It’s perhaps a strange moment of symmetry, but earlier I was fortunate enough to catch some of Fever Ray’s set, also in the UNCUT Arena. Clearly, there’s some parity between Karin Dreijer Andersson and Natasha Khan. Both own a significant debut to Kate Bush, and both are convincing exponents of their own, fantastic interior world.



It strikes me that it’s Andersson who seems most connected to Bush’s more recent works. Perhaps I’m reading too much into the fact that Andersson referencing “dishwasher tablets” in “Seven” corresponds with Bush’s line about washing machines in “Mrs Bartolozzi”, but there. Anyway, we’re not here to talk about housework.

More pertinent, perhaps, you can see further parity between the artifice concocted by both Andersson and Khan. While Andersson wears her face masks; thus it is that Khan wears her requisite head gear. The world Khan evokes, though, seems more beguiling in some ways than Andersson’s. While I dearly love the Fever Ray album, Andersson erects a number of barriers around her songs that Khan doesn’t. She has a certain beguiling, innocent charm. It’s not an insult, I think, to suggest there’s something quite sweet, almost sixth form, about her outfits and her stage persona, and the rather giddy way she brings you into her music. In a similar way, perhaps, to Florence Welch – you either go with it, or you don’t. In much the same way, you’re prepared to engage with the interior world evoked by Robin Pecknold with the Fleet Foxes.

Anyway, let’s get the Bush comparisons out of the way. And how can you not have to address it, when Bat For Lashes open with “Trophy”, a percussive heavy number that can’t help but bring to mind “Hounds Of Love”? But – and this is the thing I like most about Bat For Lashes – there’s more going on than, hey, just Natasha Khan’s own dreaming. This is evidenced by the guitar playing of Charlotte Hatherley – a brilliant confection of Celtic swirls that call to mind everyone from Gary Marx in the Sisters Of Mercy to some of the more pensive work of Robert Smith in early Cure, or tense, wired post-punk.

The UNCUT Arena, incidentally, is satisfyingly packed. There are, unfortunately, one too many prams being herded around in pitch darkness, which isn’t entirely sensible; although you might think it an entirely appropriate and bewitching end of night for many a small child.

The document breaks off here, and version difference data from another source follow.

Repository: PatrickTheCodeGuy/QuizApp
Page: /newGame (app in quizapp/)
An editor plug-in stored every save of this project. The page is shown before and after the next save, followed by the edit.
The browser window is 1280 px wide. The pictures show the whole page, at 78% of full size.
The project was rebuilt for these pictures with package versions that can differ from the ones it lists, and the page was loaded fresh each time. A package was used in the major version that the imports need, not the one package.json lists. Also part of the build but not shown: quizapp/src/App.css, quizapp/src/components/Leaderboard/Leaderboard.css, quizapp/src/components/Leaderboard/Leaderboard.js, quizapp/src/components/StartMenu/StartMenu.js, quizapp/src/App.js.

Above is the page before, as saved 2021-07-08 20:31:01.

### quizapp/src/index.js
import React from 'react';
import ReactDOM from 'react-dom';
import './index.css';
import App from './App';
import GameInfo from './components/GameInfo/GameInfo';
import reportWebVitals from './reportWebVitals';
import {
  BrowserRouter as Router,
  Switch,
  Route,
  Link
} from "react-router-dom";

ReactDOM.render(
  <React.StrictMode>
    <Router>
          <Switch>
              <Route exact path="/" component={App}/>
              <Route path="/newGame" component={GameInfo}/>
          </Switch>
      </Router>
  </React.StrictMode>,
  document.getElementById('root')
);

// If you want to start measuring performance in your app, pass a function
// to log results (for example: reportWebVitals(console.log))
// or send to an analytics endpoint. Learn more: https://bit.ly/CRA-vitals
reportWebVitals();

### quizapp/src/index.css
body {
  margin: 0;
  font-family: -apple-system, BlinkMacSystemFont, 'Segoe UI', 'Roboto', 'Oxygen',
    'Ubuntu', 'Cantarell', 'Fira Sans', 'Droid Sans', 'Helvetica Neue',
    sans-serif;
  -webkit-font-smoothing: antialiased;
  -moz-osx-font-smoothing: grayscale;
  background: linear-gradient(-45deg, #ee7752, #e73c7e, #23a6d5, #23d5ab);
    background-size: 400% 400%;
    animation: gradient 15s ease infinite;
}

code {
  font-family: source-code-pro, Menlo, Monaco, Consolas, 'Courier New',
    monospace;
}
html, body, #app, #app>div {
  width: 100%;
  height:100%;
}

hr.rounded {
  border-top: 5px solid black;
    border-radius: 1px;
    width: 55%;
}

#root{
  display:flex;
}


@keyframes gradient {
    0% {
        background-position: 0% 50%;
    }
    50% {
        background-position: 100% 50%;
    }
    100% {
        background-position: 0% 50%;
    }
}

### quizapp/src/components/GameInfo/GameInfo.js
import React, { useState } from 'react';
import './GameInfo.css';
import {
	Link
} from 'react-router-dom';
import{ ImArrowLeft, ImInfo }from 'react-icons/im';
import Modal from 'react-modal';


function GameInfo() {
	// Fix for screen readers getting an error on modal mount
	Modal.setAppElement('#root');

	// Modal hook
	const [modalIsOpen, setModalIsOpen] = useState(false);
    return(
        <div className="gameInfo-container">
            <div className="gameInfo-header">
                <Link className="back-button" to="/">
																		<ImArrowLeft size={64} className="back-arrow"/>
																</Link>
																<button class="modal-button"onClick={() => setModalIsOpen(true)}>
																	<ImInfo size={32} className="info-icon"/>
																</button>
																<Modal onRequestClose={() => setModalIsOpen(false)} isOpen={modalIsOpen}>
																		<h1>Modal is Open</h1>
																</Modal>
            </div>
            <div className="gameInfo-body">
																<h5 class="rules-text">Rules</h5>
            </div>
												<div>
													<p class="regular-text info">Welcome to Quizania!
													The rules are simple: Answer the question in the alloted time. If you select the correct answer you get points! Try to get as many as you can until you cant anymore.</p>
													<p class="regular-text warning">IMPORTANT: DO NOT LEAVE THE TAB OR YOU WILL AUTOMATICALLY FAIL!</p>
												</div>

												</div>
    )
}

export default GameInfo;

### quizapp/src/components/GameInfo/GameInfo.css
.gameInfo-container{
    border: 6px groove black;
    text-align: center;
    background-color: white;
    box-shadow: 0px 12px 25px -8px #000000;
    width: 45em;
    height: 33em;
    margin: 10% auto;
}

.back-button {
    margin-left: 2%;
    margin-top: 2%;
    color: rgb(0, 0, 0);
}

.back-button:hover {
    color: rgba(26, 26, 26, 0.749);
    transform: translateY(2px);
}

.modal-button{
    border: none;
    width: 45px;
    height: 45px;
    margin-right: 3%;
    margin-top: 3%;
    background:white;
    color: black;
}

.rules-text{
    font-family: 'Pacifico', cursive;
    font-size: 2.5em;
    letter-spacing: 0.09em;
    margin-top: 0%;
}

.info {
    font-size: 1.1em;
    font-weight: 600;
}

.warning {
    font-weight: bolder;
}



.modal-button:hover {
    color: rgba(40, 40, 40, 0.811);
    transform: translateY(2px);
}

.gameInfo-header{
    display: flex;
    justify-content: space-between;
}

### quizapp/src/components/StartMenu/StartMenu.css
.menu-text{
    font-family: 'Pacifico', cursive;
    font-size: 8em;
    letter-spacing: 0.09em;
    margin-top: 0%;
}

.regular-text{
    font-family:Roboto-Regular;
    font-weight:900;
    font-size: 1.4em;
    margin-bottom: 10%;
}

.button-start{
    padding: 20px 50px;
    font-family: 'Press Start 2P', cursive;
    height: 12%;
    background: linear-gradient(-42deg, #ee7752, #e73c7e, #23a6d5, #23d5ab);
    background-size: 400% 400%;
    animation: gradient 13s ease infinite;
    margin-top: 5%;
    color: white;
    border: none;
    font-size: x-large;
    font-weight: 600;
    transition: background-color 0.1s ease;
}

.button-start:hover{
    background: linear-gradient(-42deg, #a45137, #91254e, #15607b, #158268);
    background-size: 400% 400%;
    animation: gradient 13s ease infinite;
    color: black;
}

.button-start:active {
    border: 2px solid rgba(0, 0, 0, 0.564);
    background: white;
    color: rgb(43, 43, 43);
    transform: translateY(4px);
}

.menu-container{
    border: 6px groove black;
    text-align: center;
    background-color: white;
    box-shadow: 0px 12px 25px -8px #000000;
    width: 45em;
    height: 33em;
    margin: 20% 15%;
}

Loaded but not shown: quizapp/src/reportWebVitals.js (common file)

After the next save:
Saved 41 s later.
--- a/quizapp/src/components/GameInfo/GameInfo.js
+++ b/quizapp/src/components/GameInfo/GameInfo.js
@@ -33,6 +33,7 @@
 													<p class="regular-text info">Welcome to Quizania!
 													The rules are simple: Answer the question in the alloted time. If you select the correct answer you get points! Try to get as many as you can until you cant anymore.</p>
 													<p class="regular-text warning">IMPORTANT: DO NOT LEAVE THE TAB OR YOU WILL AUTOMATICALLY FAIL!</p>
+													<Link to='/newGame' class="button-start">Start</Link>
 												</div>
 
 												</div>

That’s it for us tonight. We’ll be back tomorrow with a pile of fun, including our own David Quantick interviewing Rotter’s Club author Jonathan Coe, a friend to UNCUT Shane Meadows, White Lies, Grace Jones and a personal favourite – Spiritualized. We’re off to roam the woods now to see what shenanigans we can stumble across. There might even be a beer.

MICHAEL BONNER